I’ve spent a lot of time looking for deeper connections in our relationship to waste. What if the refuse was re-fabricated to become real urban spaces or buildings? How much new technology needs to be obtained to do so, or should we modify existing methods? If it is plausible to adapt the current machinery, how much material is available? At first look, any westernized sanitary landfill appears like an ample supply of building “nutrients.” The heavy industrial technologies to compact cars into “lumber” or automatically sift through garbage are readily available.
Our city will be derived from trash—but not ordinary trash, smart trash. I was inspired by Woody Allen. In his stand-up comedy, back in the 1960s, he used to tell a great parable about mechanical objects with attitude. He detailed the relationships he had with various household appliances, such as his blender, his toaster, and the quirkiness of their individual personalities. He met with them often to discuss problems and on occasion had to chastise them, like hitting his television set for poor signal display. One day in a New York elevator, the voice of an automated operator asked him, “Are you the guy that hit the television set?” and promptly bounced him up and down the building before dumping him in the basement.
I don’t expect all the systems in our future city to be perfect. A significant factor in our city composed from smart refuse is post-tuning. Unitized devices will not immediately adapt. Integration into the city texture is a learning process. Items will need to talk or poll one another for useful information. After a time the responses will become more attenuated to the needs of the urban dweller. This city is made from trash, but each individual component is enhanced with a modicum of CPU power and the ability to evolve

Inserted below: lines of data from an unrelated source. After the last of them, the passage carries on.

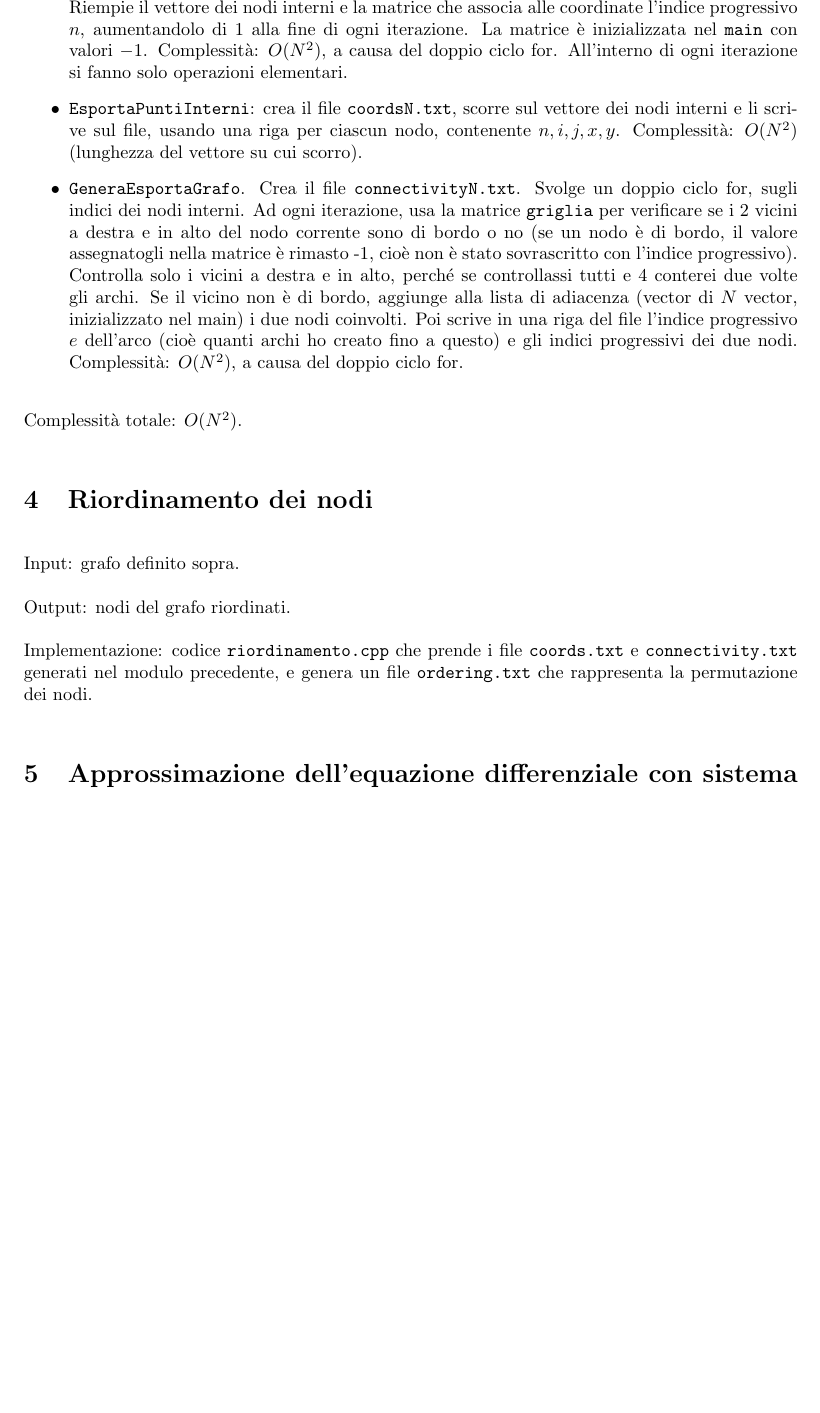
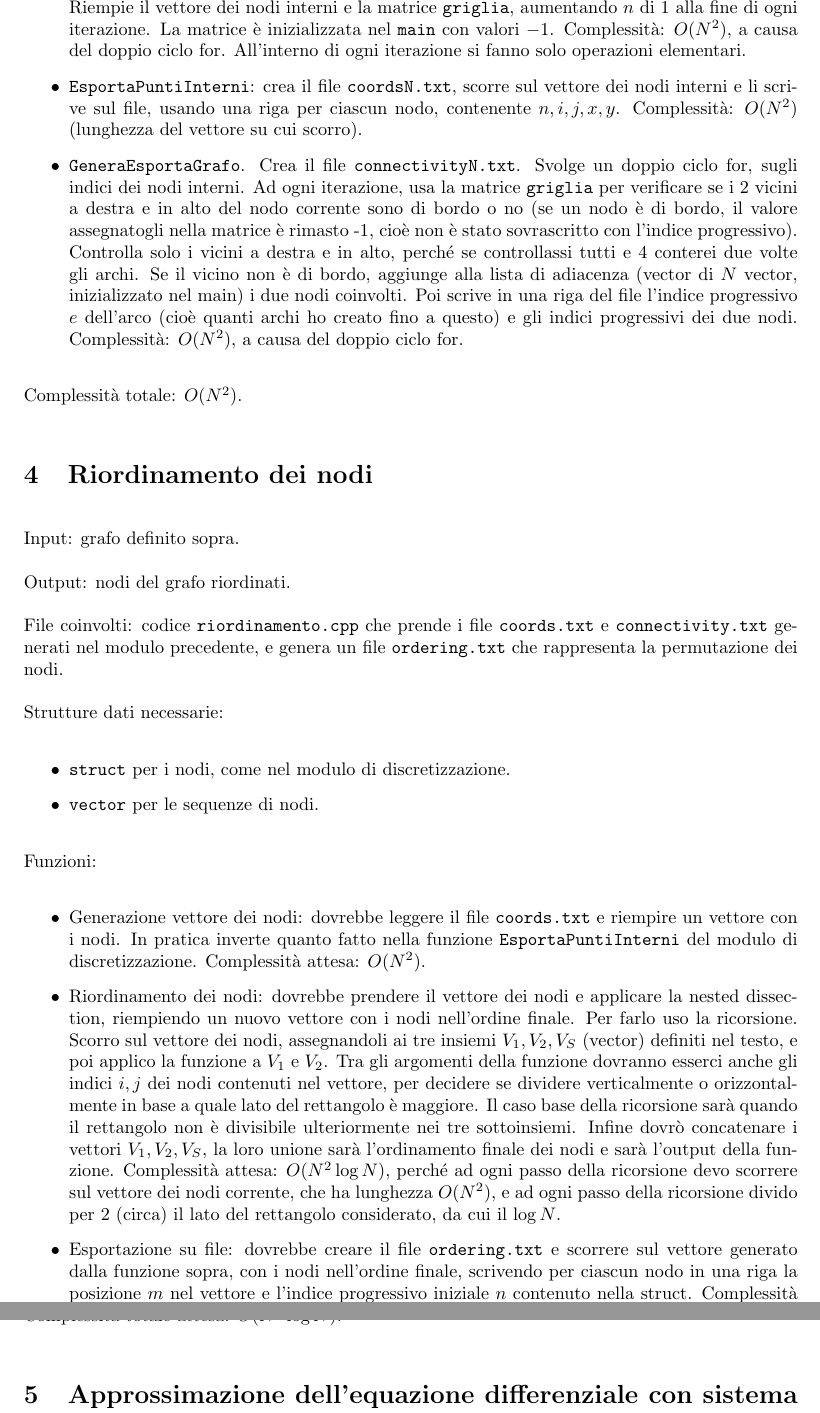
Before and after one commit to giovannimnc/Info-Lab-Progetto, a LaTeX document (documentazione/documentazione.tex): part of page 2 of 3 before the commit and two parts of pages 2 and 3 of 3 after it, the two joined at a grey line, cut so that both start at the same text, the shorter picture padded with empty space. Compiled offline with pdfLaTeX.

Commit message:
Aggiunto al doc la struttura del modulo di riordinamento, definito funzioni vuote nel codice

```diff
--- a/documentazione/documentazione.tex
+++ b/documentazione/documentazione.tex
@@ -47,8 +47,8 @@ Strutture dati necessarie:
 
 Funzioni:
 \begin{itemize}
-\item $\texttt{GeneraGriglia}$: calcola il passo della griglia e genera i singoli nodi interni con un doppio ciclo for che assegna indice progressivo (ordine lessicografico), coordinate nella griglia e spaziali.
-Riempie il vettore dei nodi interni e la matrice che associa alle coordinate l'indice progressivo $n$, aumentandolo di 1 alla fine di ogni iterazione.
+\item $\texttt{GeneraGriglia}$: calcola il passo della griglia e genera i singoli nodi interni con un doppio ciclo for che assegna indice progressivo $n$ (ordine lessicografico), coordinate nella griglia e spaziali.
+Riempie il vettore dei nodi interni e la matrice $\texttt{griglia}$, aumentando $n$ di 1 alla fine di ogni iterazione.
 La matrice è inizializzata nel $\texttt{main}$ con valori $-1$.
 Complessità: $O(N^2)$, a causa del doppio ciclo for.
 All'interno di ogni iterazione si fanno solo operazioni elementari.
@@ -74,7 +74,38 @@ Input: grafo definito sopra.
 
 Output: nodi del grafo riordinati.
 
-Implementazione: codice $\texttt{riordinamento.cpp}$ che prende i file $\texttt{coords.txt}$ e $\texttt{connectivity.txt}$ generati nel modulo precedente, e genera un file $\texttt{ordering.txt}$ che rappresenta la permutazione dei nodi.
+File coinvolti: codice $\texttt{riordinamento.cpp}$ che prende i file $\texttt{coords.txt}$ e $\texttt{connectivity.txt}$ generati nel modulo precedente, e genera un file $\texttt{ordering.txt}$ che rappresenta la permutazione dei nodi.
+
+Strutture dati necessarie:
+\begin{itemize}
+\item $\texttt{struct}$ per i nodi, come nel modulo di discretizzazione.
+\item $\texttt{vector}$ per le sequenze di nodi.
+\end{itemize}
+
+Funzioni:
+\begin{itemize}
+\item Generazione vettore dei nodi: dovrebbe leggere il file $\texttt{coords.txt}$ e riempire un vettore con i nodi.
+In pratica inverte quanto fatto nella funzione $\texttt{EsportaPuntiInterni}$ del modulo di discretizzazione.
+Complessità attesa: $O(N^2)$.
+
+\item Riordinamento dei nodi: dovrebbe prendere il vettore dei nodi e applicare la nested dissection, riempiendo un nuovo vettore con i nodi nell'ordine finale.
+Per farlo uso la ricorsione.
+Scorro sul vettore dei nodi, assegnandoli ai tre insiemi $V_1, V_2, V_S$ (vector) definiti nel testo, e poi applico la funzione a $V_1$ e $V_2$.
+Tra gli argomenti della funzione dovranno esserci anche gli indici $i,j$ dei nodi contenuti nel vettore, per decidere se dividere verticalmente o orizzontalmente in base a quale lato del rettangolo è maggiore.
+Il caso base della ricorsione sarà quando il rettangolo non è divisibile ulteriormente nei tre sottoinsiemi.
+Infine dovrò concatenare i vettori $V_1, V_2, V_S$, la loro unione sarà l'ordinamento finale dei nodi e sarà l'output della funzione.
+Complessità attesa: $O(N^2 \log N )$, perché ad ogni passo della ricorsione devo scorrere sul vettore dei nodi corrente, che ha lunghezza $O(N^2)$, e ad ogni passo della ricorsione divido per 2 (circa) il lato del rettangolo considerato, da cui il $\log N$.
+
+\item Esportazione su file: dovrebbe creare il file $\texttt{ordering.txt}$ e scorrere sul vettore generato dalla funzione sopra, con i nodi nell'ordine finale, scrivendo per ciascun nodo in una riga la posizione $m$ nel vettore e l'indice progressivo iniziale $n$ contenuto nella struct.
+Complessità attesa: $O(N^2)$, che è la lunghezza del vettore.
+\end{itemize}
+
+Complessità totale attesa: $O(N^2 \log N)$.
+
+
+
+
+
 
 \section{Approssimazione dell'equazione differenziale con sistema lineare}
 Input: dominio dell'equazione differenziale discretizzato (ordinato nei due modi), coefficienti, funzione sorgente, condizione al bordo.
```
Also changed, not shown: documentazione/documentazione.pdf, documentazione/documentazione.tex (2 more changed lines), 2 other files.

My final objective for this city is to establish a “perpetual motion” urbanism. Perpetual motion is said not to exist, yet. But what if our city was like a gadget that produces more energy from renewable sources then it consumes? Or instead of a city like a single gadget, it is a city of a trillion gadgets making more with less. In this case, nothing can be thrown away. Every bit is a vital piece of stored energy poised to be reused in a cyclical nutrient stream. It is a city without a tail pipe. It is a city that not only has zero impact, but it is a positive contribution towards the natural surroundings. It is the highest standard we can conceive. JFK said: “If man created problems, man can solve them.” I think it is not only about solving our ecological issues, but returning to a system of perpetuity. This is the future for a true, breathing, interconnected, metabolic urbanism.

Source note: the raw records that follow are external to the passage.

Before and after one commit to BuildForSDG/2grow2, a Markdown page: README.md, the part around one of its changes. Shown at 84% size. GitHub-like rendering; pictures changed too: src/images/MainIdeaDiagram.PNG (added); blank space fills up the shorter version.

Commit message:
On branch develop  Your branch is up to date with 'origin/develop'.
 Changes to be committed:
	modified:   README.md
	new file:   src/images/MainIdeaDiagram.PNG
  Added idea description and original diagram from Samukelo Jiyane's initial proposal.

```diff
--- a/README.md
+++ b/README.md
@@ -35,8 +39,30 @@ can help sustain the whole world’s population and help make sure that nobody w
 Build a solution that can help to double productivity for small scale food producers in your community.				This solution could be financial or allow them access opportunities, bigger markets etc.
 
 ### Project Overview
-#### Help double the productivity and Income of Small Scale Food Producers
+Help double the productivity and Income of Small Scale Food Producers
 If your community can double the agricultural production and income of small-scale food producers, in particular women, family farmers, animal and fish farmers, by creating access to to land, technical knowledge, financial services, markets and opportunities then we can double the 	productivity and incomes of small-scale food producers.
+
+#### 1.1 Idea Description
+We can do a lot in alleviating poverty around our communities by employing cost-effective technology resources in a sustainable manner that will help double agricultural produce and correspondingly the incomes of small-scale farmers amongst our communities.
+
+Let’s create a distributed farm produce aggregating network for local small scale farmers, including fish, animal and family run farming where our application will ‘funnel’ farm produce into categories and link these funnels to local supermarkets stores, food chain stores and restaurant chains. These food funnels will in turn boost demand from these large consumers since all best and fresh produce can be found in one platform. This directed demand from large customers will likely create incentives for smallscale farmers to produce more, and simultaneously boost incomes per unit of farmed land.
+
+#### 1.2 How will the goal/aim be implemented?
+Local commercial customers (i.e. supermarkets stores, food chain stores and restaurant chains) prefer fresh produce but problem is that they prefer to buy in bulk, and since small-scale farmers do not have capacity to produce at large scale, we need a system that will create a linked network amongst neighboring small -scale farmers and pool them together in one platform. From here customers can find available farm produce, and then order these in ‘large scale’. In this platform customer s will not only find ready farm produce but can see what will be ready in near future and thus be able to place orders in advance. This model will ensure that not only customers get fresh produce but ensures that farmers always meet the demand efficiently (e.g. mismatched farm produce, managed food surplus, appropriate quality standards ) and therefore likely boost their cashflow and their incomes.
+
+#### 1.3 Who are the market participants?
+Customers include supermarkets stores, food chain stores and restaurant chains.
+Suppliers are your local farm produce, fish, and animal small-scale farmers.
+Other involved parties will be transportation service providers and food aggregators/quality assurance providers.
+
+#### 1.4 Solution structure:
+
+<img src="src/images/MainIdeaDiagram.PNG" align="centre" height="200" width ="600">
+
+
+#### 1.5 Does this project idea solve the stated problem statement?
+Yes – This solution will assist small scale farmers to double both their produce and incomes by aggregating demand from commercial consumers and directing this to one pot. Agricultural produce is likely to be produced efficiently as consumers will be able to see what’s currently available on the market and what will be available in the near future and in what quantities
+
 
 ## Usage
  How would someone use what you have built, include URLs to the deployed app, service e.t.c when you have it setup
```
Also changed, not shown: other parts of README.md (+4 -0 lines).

Cities have passed the age of industrialization and entered the age of recovery. After this great cleansing, we may transition into the grandest of orders: positive waste. Here is an order that captures our socio-ecological needs. Not a utopia, but a philtopia, a place where everything is precious and nothing is disposed.
Rapid Re(f)use: Waste to Resource City 2120
Terreform 1, Mitchell Joachim, Emily Johnson, Zachary Aders, Maria Aiolova, Melanie Fessel, Webb Allen, Niloufar Karimzadegan, Lauren Sarafan.